Brief:
Work out how many lines in the data below contain the string "docs", and reply with that figure alone.

Material provided:
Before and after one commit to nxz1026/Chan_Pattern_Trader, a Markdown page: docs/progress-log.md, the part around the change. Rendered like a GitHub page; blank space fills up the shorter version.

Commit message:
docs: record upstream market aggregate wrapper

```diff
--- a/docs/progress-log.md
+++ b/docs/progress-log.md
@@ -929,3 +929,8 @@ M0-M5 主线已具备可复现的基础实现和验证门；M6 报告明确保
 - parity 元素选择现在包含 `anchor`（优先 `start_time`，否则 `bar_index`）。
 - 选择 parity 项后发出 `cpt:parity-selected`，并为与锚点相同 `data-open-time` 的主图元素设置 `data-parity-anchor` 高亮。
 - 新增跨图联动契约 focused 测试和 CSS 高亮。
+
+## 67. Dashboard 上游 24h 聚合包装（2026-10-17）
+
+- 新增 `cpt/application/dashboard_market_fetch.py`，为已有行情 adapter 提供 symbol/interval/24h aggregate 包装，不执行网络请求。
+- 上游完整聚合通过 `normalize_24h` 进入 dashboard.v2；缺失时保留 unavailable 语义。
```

Response to the task:
4